The reason the risk is limited is because the UEFI is written specifically for each type of machine, and for an exploit to work, it would have to target this specific type as well. For this reason, a Lenovo exploit wouldn’t work on a HP laptop, even if it had the same vulnerability.
What should the computer makers do about this vulnerability? The obvious answer is they can ask their BIOS vendors to create a new UEFI package using Intel reference code written after the vulnerability was fixed and then distribute a BIOS update.
But of course it’s easy to say that a BIOS update would solve the problem, but issuing such an update can be very complex to current hardware owners. Worse, trusting individual owners to update the BIOS in their computers is a dangerous proposition. Done wrong, the result could effectively kill the computer, preventing it from ever working again.

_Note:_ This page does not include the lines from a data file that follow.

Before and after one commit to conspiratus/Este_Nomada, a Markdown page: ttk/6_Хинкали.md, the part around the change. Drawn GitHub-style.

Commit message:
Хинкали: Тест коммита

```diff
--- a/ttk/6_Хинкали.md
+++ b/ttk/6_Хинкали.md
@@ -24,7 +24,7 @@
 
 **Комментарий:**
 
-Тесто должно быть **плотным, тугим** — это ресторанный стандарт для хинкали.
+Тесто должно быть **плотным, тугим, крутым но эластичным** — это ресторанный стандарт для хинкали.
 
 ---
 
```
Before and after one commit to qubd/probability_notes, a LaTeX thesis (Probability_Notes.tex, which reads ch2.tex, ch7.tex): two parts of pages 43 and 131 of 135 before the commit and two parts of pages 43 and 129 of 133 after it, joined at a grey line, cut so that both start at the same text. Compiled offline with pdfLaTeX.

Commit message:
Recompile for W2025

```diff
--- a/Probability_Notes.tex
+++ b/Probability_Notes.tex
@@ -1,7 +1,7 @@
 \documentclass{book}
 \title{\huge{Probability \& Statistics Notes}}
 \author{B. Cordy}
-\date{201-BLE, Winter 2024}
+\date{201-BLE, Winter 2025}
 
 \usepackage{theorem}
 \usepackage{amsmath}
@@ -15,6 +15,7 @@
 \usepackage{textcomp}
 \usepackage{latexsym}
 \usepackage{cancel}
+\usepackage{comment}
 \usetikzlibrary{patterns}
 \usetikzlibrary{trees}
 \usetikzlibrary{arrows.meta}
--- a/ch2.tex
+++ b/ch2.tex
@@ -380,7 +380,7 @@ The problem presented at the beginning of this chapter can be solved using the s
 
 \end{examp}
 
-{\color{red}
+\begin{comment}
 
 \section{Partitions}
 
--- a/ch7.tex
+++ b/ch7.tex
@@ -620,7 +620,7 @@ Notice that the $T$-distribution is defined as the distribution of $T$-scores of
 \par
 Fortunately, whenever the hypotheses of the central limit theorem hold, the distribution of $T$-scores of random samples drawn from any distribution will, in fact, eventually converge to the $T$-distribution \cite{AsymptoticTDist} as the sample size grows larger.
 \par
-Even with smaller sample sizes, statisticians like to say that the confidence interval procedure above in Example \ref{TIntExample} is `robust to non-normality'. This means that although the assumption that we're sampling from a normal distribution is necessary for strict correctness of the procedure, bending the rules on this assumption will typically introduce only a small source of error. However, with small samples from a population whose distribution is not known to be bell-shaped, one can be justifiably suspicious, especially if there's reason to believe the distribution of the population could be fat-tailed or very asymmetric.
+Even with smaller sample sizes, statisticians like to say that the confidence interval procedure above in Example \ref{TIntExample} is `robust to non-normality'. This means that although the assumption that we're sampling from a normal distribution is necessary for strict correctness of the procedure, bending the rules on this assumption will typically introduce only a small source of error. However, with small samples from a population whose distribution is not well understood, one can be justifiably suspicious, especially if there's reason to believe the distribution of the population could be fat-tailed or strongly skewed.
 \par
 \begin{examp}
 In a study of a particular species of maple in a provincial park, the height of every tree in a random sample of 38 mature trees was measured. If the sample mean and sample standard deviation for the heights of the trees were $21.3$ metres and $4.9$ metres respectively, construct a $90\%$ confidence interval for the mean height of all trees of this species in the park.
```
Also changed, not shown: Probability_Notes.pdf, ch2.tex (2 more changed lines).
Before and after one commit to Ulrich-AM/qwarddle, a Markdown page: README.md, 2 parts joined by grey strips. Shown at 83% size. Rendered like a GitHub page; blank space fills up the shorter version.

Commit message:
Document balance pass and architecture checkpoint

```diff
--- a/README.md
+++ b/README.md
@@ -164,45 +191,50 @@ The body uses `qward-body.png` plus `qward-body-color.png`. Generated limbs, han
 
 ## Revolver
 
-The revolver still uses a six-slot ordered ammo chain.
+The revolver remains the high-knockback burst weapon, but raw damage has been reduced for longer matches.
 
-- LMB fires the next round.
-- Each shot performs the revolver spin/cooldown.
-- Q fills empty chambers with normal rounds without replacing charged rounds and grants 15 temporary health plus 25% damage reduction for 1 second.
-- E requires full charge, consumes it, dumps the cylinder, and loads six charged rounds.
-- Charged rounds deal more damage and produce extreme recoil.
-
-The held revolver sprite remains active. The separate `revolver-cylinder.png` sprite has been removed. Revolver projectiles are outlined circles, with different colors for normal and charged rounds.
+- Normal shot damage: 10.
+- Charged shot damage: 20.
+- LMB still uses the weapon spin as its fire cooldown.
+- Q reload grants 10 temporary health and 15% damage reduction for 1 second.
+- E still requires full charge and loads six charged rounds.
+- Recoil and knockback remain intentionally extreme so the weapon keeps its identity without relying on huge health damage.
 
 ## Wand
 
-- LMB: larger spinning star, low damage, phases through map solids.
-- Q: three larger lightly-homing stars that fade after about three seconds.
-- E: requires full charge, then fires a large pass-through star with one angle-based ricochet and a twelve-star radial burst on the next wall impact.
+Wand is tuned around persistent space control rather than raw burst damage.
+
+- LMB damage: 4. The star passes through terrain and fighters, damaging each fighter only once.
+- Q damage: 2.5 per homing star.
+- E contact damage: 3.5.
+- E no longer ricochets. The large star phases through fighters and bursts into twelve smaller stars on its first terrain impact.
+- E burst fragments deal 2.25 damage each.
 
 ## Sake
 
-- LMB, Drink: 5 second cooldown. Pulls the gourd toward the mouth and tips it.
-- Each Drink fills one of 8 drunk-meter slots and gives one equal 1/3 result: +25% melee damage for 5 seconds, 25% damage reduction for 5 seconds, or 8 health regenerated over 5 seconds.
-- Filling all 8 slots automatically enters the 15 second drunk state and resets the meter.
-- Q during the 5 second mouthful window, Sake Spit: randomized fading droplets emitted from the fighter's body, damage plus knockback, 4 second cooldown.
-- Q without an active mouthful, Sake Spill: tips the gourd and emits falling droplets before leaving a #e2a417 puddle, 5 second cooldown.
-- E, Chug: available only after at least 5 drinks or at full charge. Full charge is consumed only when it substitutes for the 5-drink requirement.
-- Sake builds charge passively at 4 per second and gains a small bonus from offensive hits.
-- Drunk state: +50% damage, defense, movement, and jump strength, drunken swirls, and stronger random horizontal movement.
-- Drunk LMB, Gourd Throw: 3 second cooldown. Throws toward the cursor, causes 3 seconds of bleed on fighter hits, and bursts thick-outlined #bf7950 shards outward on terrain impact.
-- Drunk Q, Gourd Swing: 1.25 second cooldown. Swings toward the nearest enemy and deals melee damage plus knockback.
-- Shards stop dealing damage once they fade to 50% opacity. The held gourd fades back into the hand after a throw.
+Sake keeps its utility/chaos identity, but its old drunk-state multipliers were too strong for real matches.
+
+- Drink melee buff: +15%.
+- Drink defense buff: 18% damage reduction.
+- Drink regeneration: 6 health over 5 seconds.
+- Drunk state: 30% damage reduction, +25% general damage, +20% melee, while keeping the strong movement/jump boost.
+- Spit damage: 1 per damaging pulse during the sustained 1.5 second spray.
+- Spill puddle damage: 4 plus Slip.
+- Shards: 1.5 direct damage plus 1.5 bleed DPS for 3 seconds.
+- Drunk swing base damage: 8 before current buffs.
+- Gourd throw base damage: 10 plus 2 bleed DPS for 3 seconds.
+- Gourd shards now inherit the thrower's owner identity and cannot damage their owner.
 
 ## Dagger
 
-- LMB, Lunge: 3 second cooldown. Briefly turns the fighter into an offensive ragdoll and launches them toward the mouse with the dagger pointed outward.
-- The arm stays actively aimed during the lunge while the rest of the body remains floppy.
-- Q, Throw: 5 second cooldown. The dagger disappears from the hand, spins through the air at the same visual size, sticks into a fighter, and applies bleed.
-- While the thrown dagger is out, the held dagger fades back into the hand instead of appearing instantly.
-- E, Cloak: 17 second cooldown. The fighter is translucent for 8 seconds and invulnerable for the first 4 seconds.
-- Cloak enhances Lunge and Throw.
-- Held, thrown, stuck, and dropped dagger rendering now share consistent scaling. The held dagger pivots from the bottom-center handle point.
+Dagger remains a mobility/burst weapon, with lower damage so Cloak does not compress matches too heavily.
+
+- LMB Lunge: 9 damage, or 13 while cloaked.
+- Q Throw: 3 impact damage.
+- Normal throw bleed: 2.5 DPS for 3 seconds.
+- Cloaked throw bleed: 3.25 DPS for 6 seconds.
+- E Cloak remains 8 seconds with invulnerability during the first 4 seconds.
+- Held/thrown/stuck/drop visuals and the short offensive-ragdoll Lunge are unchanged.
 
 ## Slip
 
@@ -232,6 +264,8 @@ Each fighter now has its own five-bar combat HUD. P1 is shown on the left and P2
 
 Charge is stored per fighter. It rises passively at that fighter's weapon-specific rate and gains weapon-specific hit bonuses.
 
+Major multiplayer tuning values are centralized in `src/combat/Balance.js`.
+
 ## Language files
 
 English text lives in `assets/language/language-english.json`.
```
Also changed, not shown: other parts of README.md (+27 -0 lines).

Of more concern is Oleksiuk’s suggestion that the ThinkPwn exploit was applied in malware. While such a malware attack would be very difficult because it would require the malware to detect the type of machine it was infecting, such sophisticated malware already has been created to attack other types of vulnerabilities. This means creating such malware to attack machines with different UEFI code is possible.
While there’s no reason to panic about the possibility of malware aimed at your computers’ BIOS, you also can’t afford to drop your guard. Instead, keep in touch with Lenovo or whichever vendor builds your computers and find out if there is a vulnerability. If there is, you need to fix it as soon as possible.